This infrared view shows features on the leading hemisphere of Titan, including the bright, crescent-shaped Hotei arcus (right of center), which is also informally called "the Smile" by researchers.
The view is centered on the bright region called Xanadu. Above center is the large crater Menrva, which is surrounded by darker material.
North on Titan (5,150 kilometers, or 3,200 miles across) is up and rotated 30 degrees to the left.
The image was taken with the Cassini spacecraft narrow-angle camera on Jan. 13, 2006 using a spectral filter sensitive to wavelengths of infrared light centered at 938 nanometers. The image was acquired at a distance of approximately 1.3 million kilometers (800,000 miles) from Titan and at a Sun-Titan-spacecraft, or phase, angle of 41 degrees. Image scale is 7 kilometers (5 miles) per pixel.
The Cassini-Huygens mission is a cooperative project of NASA, the European Space Agency and the Italian Space Agency. The Jet Propulsion Laboratory, a division of the California Institute of Technology in Pasadena, manages the mission for NASA's Science Mission Directorate, Washington, D.C. The Cassini orbiter and its two onboard cameras were designed, developed and assembled at JPL. The imaging operations center is based at the Space Science Institute in Boulder, Colo.

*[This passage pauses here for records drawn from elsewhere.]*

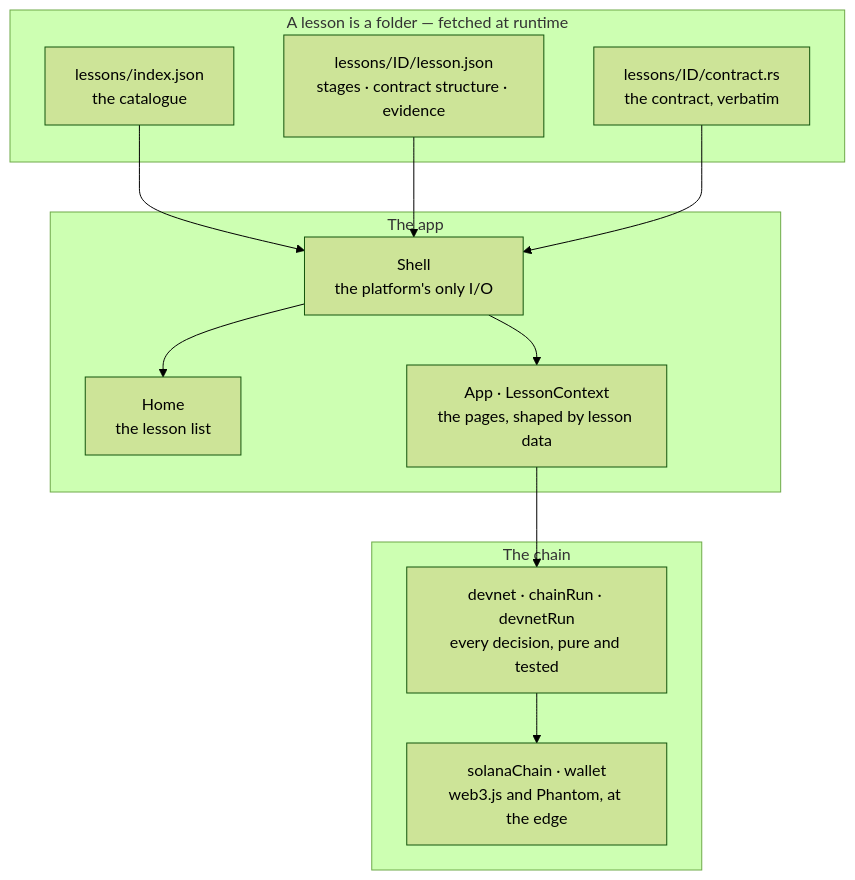
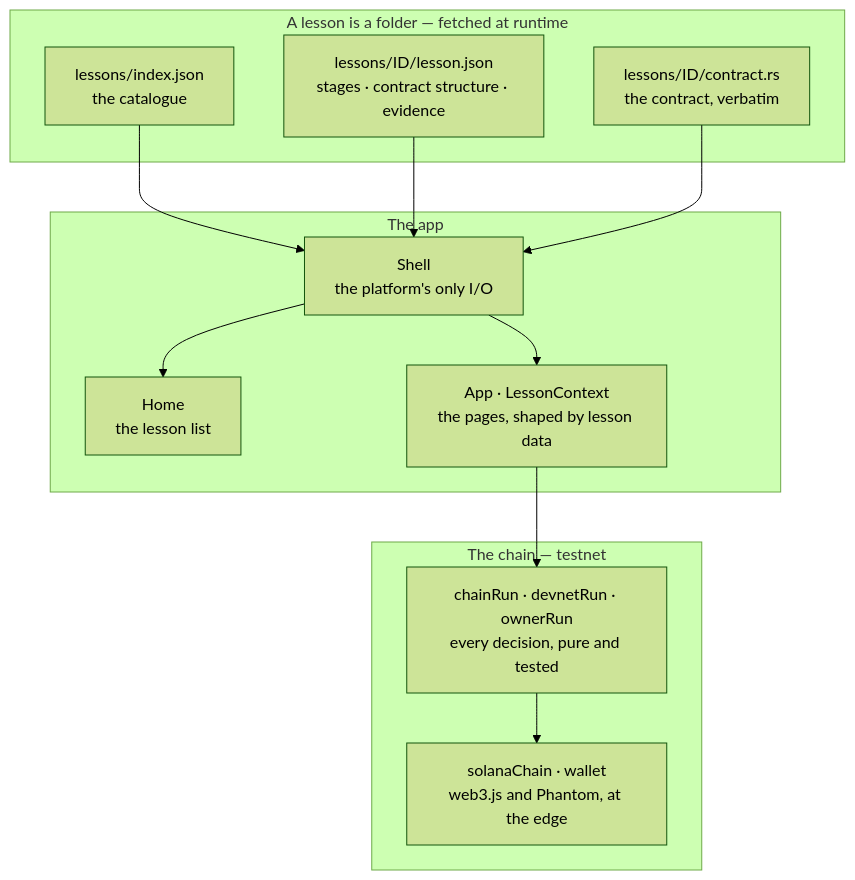
Before and after one commit to AmbitionSight/solana-prism: the diagram in README.md, drawn with Mermaid (forest theme). The commit also changed other lines of this file and 1 other file, not shown here.

````diff
--- a/README.md
+++ b/README.md
@@ -59,27 +101,27 @@
 ```mermaid
 flowchart TB
   subgraph lesson["A lesson is a folder — fetched at runtime"]
     index["lessons/index.json<br/>the catalogue"]
     data["lessons/ID/lesson.json<br/>stages · contract structure · evidence"]
     rs["lessons/ID/contract.rs<br/>the contract, verbatim"]
   end
 
   subgraph app["The app"]
     shell["Shell<br/>the platform's only I/O"]
     home["Home<br/>the lesson list"]
     render["App · LessonContext<br/>the pages, shaped by lesson data"]
   end
 
-  subgraph chain["The chain"]
-    decision["devnet · chainRun · devnetRun<br/>every decision, pure and tested"]
+  subgraph chain["The chain — testnet"]
+    decision["chainRun · devnetRun · ownerRun<br/>every decision, pure and tested"]
     edge["solanaChain · wallet<br/>web3.js and Phantom, at the edge"]
   end
 
   index --> shell
   data --> shell
   rs --> shell
   shell --> home
   shell --> render
   render --> decision
   decision --> edge
 ```
````
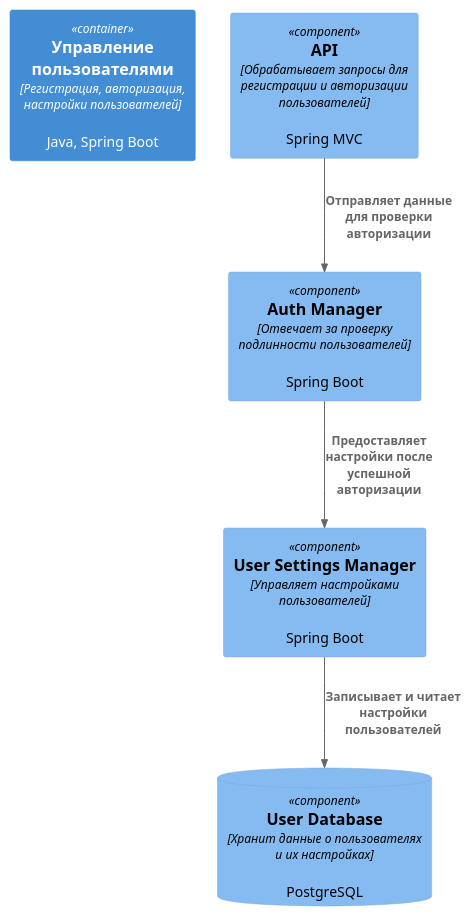
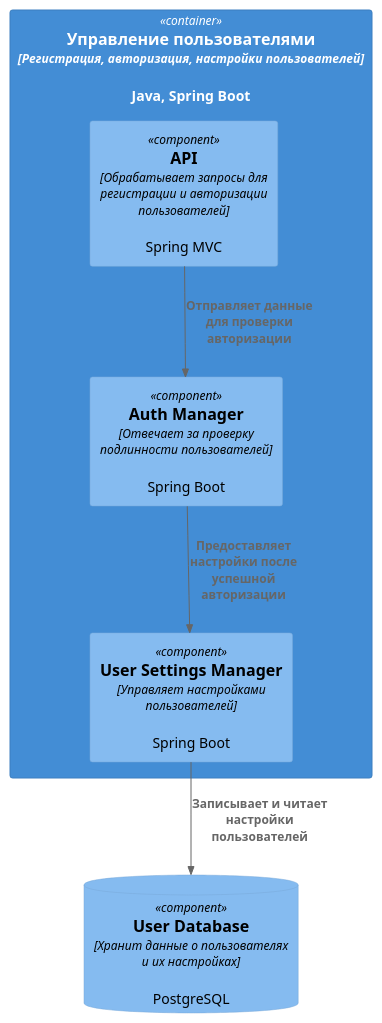
One commit to ArtPro9/architecture-warmhouse changed the diagram in schemas/User_Service_Component.puml. Above: the diagram before and after it, drawn with PlantUML. The commit also changed 2 other files, not shown here.

```diff
--- a/schemas/User_Service_Component.puml
+++ b/schemas/User_Service_Component.puml
@@ -1,15 +1,15 @@
 @startuml
 !include https://raw.githubusercontent.com/RicardoNiepel/C4-PlantUML/master/C4_Component.puml
 
-Container(userService, "Управление пользователями", "Регистрация, авторизация, настройки пользователей", "Java, Spring Boot")
-
-Component(userApi, "API", "Обрабатывает запросы для регистрации и авторизации пользователей", "Spring MVC")
-Component(authManager, "Auth Manager", "Отвечает за проверку подлинности пользователей", "Spring Boot")
-Component(userSettings, "User Settings Manager", "Управляет настройками пользователей", "Spring Boot")
+Container(userService, "Управление пользователями", "Регистрация, авторизация, настройки пользователей", "Java, Spring Boot") {
+    Component(userApi, "API", "Обрабатывает запросы для регистрации и авторизации пользователей", "Spring MVC")
+    Component(authManager, "Auth Manager", "Отвечает за проверку подлинности пользователей", "Spring Boot")
+    Component(userSettings, "User Settings Manager", "Управляет настройками пользователей", "Spring Boot")
+}
 ComponentDb(userDatabase, "User Database", "Хранит данные о пользователях и их настройках", "PostgreSQL")
 
 Rel(userApi, authManager, "Отправляет данные для проверки авторизации")
 Rel(authManager, userSettings, "Предоставляет настройки после успешной авторизации")
 Rel(userSettings, userDatabase, "Записывает и читает настройки пользователей")
 
 @enduml
```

For more information about the Cassini-Huygens mission visit http://saturn.jpl.nasa.gov/home/index.cfm. The Cassini imaging team homepage is at http://ciclops.org.